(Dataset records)
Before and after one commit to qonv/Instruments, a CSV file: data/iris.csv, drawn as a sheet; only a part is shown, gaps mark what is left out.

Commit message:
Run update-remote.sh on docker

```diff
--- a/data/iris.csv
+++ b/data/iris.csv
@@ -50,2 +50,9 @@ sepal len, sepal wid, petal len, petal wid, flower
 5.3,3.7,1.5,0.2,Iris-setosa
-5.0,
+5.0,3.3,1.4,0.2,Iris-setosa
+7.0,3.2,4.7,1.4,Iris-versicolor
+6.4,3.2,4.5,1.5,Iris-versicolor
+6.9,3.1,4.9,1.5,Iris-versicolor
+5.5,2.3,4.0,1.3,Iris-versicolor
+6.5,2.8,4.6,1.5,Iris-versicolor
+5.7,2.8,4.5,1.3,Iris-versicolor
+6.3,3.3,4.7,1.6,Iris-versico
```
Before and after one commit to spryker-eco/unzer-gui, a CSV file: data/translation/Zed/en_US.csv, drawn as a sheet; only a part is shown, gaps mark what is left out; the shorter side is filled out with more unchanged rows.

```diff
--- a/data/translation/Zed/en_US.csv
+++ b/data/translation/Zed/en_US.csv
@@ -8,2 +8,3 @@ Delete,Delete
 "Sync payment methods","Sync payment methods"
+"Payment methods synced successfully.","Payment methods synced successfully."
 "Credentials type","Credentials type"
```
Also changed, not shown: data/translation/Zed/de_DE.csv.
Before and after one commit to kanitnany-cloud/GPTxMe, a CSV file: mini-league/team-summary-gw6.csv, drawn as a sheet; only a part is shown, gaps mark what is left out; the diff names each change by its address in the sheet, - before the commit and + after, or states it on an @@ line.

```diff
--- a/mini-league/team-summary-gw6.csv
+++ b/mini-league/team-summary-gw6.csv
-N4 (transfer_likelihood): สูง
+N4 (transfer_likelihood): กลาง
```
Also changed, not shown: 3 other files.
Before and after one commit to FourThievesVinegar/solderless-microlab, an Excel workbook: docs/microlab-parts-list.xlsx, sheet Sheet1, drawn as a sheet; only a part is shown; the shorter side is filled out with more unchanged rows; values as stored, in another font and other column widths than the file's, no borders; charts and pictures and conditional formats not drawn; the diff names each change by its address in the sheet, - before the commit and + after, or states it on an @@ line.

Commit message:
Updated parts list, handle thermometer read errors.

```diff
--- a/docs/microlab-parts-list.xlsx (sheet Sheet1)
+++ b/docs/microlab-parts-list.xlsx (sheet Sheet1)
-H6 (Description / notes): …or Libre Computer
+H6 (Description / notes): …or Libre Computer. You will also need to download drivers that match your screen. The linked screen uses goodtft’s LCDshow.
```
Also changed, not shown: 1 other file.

Required action:
Report each line in the preceding entries that holds the string "only".

Solution for this problem:
Before and after one commit to qonv/Instruments, a CSV file: data/iris.csv, drawn as a sheet; only a part is shown, gaps mark what is left out.
Before and after one commit to spryker-eco/unzer-gui, a CSV file: data/translation/Zed/en_US.csv, drawn as a sheet; only a part is shown, gaps mark what is left out; the shorter side is filled out with more unchanged rows.
Before and after one commit to kanitnany-cloud/GPTxMe, a CSV file: mini-league/team-summary-gw6.csv, drawn as a sheet; only a part is shown, gaps mark what is left out; the diff names each change by its address in the sheet, - before the commit and + after, or states it on an @@ line.
Before and after one commit to FourThievesVinegar/solderless-microlab, an Excel workbook: docs/microlab-parts-list.xlsx, sheet Sheet1, drawn as a sheet; only a part is shown; the shorter side is filled out with more unchanged rows; values as stored, in another font and other column widths than the file's, no borders; charts and pictures and conditional formats not drawn; the diff names each change by its address in the sheet, - before the commit and + after, or states it on an @@ line.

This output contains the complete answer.